A novel biosafety model that guarantees a safe and reliable environment for attendees in the midst of the COVID-19 pandemic has been developed and will be launched during the V edition of the International Congress of Health and Wellness Tourism, to be held in Santo Domingo on June 9th and 10th.
The control and biosafety system address the three scientifically established transmission routes of the virus, such as surfaces, aerosols, and microdroplets, exceeding the norms, protocols, and standards required at the national and international level. Its design and application are in charge of the Dominican expert in biosafety with three international recertifications Julio César Arencibia.
The details were offered by its organizers, Dr. Alejandro Cambiaso and Amelia Reyes Mora, president of the Dominican Association of Health Tourism (ADTS) and of the communication and public relations firm AF Comunicación Estratégica, respectively, as well as the biosafety expert Julio César Arencibia, at a Listín Diario Breakfast, headed by its director, Miguel Franjul.
The congress brings together about 200 people in a room with a capacity for 900 and has the support of about 60 companies and organizations, as well as the sanitary permits from the Ministry of Public Health.
They explained that the biosecurity model that will be implemented during the activity is the first of its kind to be carried out in the country for this type of event and will remain as a contribution to the changes imposed by the COVID-19 pandemic.
Arencibia explained that the measures adopted, which redouble the standards required in hospitals and North American and European standards, guarantee a safe space where people can stay for eight hours in a room without any fear of contagion.
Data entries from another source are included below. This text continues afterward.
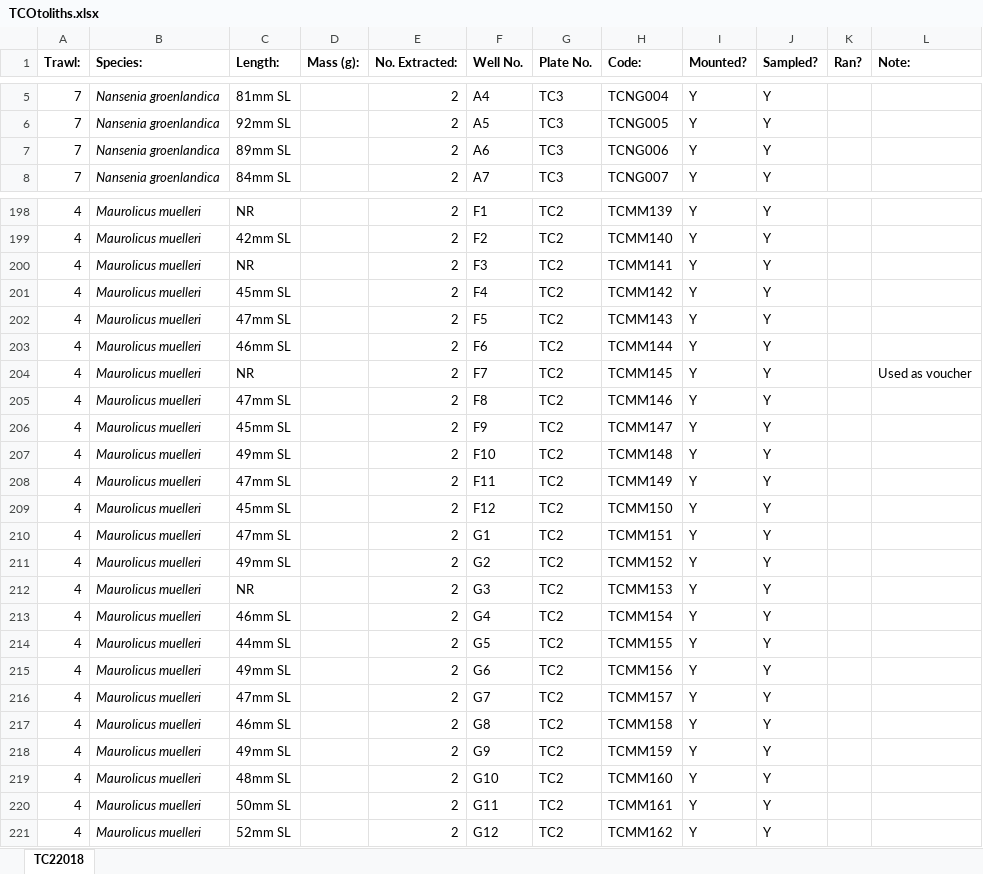
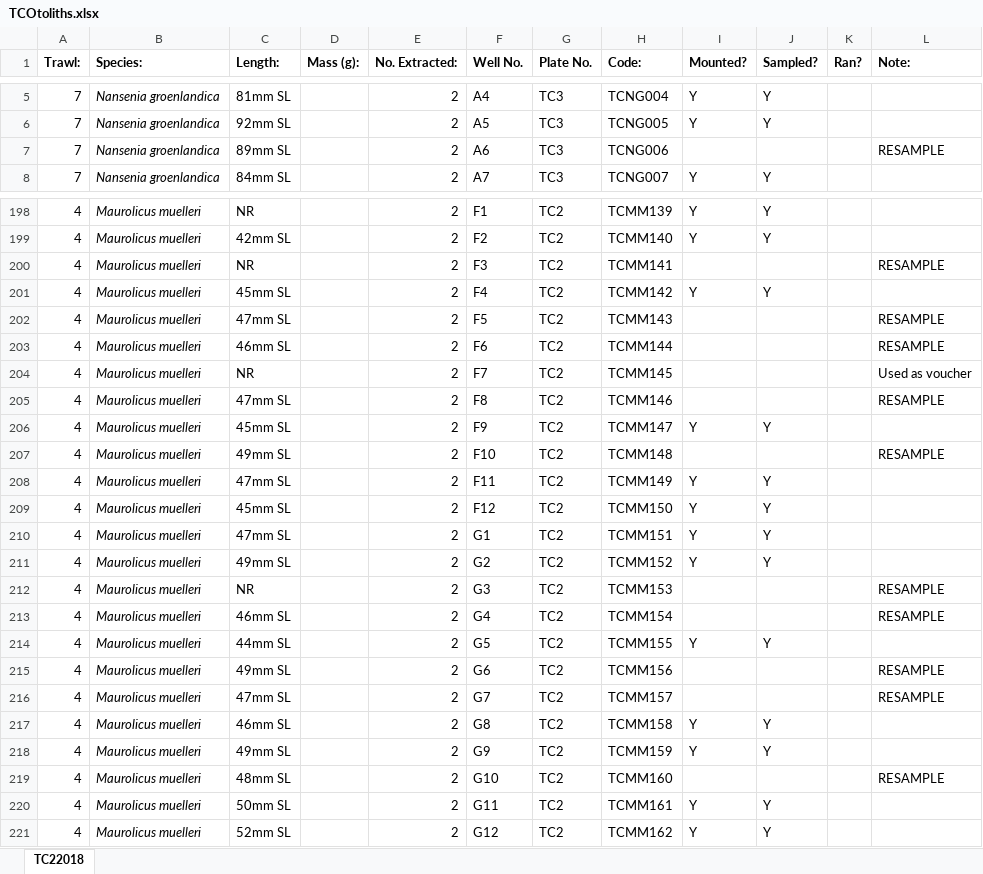
Before and after one commit to JethroReading/MesopelagicFMR, an Excel workbook: TCOtoliths.xlsx, sheet TC22018, drawn as a sheet; only a part is shown, gaps mark what is left out; values as stored, in another font and other column widths than the file's, no borders; the diff covers the shown part only; the diff names each change by its address in the sheet, - before the commit and + after, or states it on an @@ line.

```diff
--- a/TCOtoliths.xlsx (sheet TC22018)
+++ b/TCOtoliths.xlsx (sheet TC22018)
-I7 (Mounted?): Y
+I7 (Mounted?): (empty)
-J7 (Sampled?): Y
+J7 (Sampled?): (empty)
-L7 (Note:): (empty)
+L7 (Note:): RESAMPLE
-I200 (Mounted?): Y
+I200 (Mounted?): (empty)
-J200 (Sampled?): Y
+J200 (Sampled?): (empty)
-L200 (Note:): (empty)
+L200 (Note:): RESAMPLE
-I202:I205 (Mounted?): Y
+I202:I205 (Mounted?): (empty)
-J202:J205 (Sampled?): Y
+J202:J205 (Sampled?): (empty)
-L202:L203 (Note:): (empty)
+L202:L203 (Note:): RESAMPLE
-L205 (Note:): (empty)
+L205 (Note:): RESAMPLE
-I207 (Mounted?): Y
+I207 (Mounted?): (empty)
-J207 (Sampled?): Y
+J207 (Sampled?): (empty)
-L207 (Note:): (empty)
+L207 (Note:): RESAMPLE
-I212:I213 (Mounted?): Y
+I212:I213 (Mounted?): (empty)
-J212:J213 (Sampled?): Y
+J212:J213 (Sampled?): (empty)
-L212:L213 (Note:): (empty)
+L212:L213 (Note:): RESAMPLE
-I215:I216 (Mounted?): Y
+I215:I216 (Mounted?): (empty)
-J215:J216 (Sampled?): Y
+J215:J216 (Sampled?): (empty)
-L215:L216 (Note:): (empty)
+L215:L216 (Note:): RESAMPLE
-I219 (Mounted?): Y
+I219 (Mounted?): (empty)
-J219 (Sampled?): Y
+J219 (Sampled?): (empty)
-L219 (Note:): (empty)
+L219 (Note:): RESAMPLE
```
Also changed, not shown: 31 edited cells elsewhere in this sheet, 1 other file.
He explained that there will be portable UVC lamps and electrostatic disinfection that eliminates the virus on the surface and in the air, using products endorsed by the FDA and that although they are residual for up to 60 days, the activity will be disinfected every day; in addition to daily use in short-wave ultraviolet salons.
Regarding the control of the virus through microdroplets, Arencibia pointed out that they will be rigorous in the use of a mask and distancing, and that, to prevent contagion through aerosols or microparticles, filtration and ventilation will be done with hospital-grade filters. that have the ability to catch the viral load, which will be like putting a mask in the air.
In addition, he explained, 12 air changes per hour will be made, despite the fact that international standards establish only six air or purifier changes per hour, and that in addition, it will have installed air purifiers with the capacity to eliminate the virus in the air and on the surface.
The organizers reported that the V International Congress on Health and Wellness Tourism, expected at the El Embajador Royal Hideaway Hotel in Santo Domingo, brings together 36 national and international panelists, with the aim of promoting the generation of synergies, new business and transfer of knowledge.
Reyes Mora explained that various panels will be held during the activity, including Lessons learned from the international accreditation process and COVID-19 standards; Health Tourism as part of the country brand; Health passport and role of vaccines in the relaunch of tourism and the economy, and Public-private alliance in the health and tourism sectors.
Experts will also present on the challenges of innovation and digital transformation in health, key factors in the patient experience, medical tourism in a pandemic world, and the strategies for reactivating the tourism sector, among others.
During the congress, a private investment lunch will be held, where four new medical projects will be promoted with an investment of six billion pesos and will generate 1,300 direct jobs.
These are new high-tech outpatient health centers and hotels specialized in health and wellness tourism.
Reyes Mora explained that at the activity will be the pillars of medicine in plastic surgery and dentistry, two areas of high demand in health tourism.
Lessons from COVID-19
Dr. Cambiaso pointed out that the COVID-19 pandemic has highlighted the need to continue reinventing itself, advancing and strengthening ties between the public and private sectors, encouraging investment in new projects that create jobs and technology transfer.
He has also left the country, he said, to strengthen biosafety measures, planning medical tourism, greater pre-surgical and pre-anesthetic controls, and has highlighted the importance of having international accreditations.
Before the arrival of the Covid-19 pandemic in 2020, the country treated an average of 117,000 international patients, of which 47,725 traveled directly in search of medical attention and 69,000 for tourism medicine.